#### WHAT YOU ARE ASKED TO DO:
Find and copy every line in the records that includes the string "results".
_ _ _ _
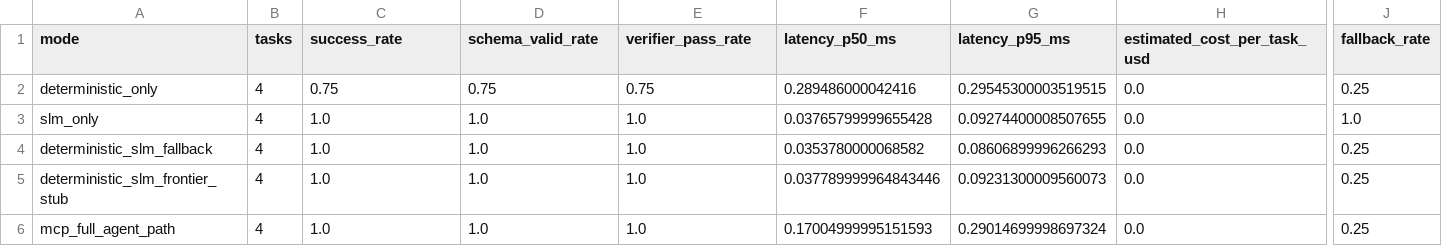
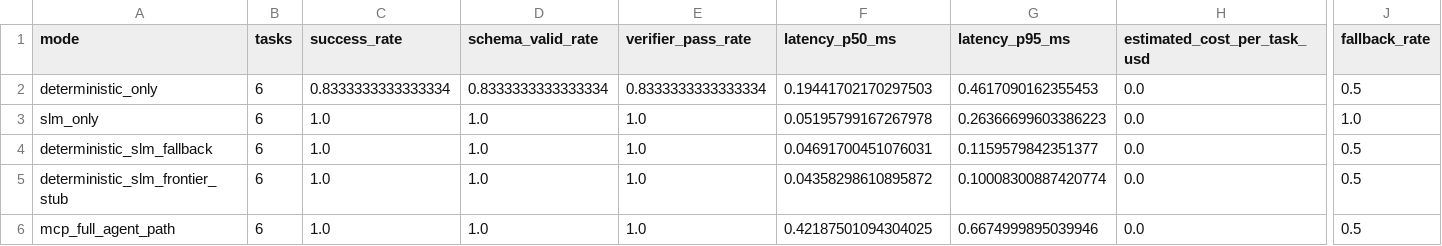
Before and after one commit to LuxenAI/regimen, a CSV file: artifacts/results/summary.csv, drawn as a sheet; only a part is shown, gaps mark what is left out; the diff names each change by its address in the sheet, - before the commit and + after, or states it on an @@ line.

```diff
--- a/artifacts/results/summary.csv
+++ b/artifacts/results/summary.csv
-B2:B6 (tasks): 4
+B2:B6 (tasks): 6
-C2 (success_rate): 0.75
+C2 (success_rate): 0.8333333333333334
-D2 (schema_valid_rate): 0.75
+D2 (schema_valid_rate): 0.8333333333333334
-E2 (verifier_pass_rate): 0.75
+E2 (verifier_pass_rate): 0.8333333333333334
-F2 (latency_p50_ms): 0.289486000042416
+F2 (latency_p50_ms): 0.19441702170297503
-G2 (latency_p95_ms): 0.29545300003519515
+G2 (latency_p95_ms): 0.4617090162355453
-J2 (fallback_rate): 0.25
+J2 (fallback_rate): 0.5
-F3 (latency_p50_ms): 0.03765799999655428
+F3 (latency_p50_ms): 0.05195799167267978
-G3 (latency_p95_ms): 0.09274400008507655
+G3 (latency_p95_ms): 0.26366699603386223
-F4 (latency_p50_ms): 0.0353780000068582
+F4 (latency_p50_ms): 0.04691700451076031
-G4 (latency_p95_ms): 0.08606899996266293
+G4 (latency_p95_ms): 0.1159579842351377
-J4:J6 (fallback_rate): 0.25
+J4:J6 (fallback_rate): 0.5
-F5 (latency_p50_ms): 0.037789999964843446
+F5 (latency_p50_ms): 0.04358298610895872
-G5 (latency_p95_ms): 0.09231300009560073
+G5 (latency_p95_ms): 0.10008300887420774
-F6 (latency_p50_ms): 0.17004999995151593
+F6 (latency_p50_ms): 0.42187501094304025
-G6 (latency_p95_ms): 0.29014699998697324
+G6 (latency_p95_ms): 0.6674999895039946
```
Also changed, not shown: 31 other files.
_ _ _ _
#### ANSWER SECTION:
Before and after one commit to LuxenAI/regimen, a CSV file: artifacts/results/summary.csv, drawn as a sheet; only a part is shown, gaps mark what is left out; the diff names each change by its address in the sheet, - before the commit and + after, or states it on an @@ line.
--- a/artifacts/results/summary.csv
+++ b/artifacts/results/summary.csv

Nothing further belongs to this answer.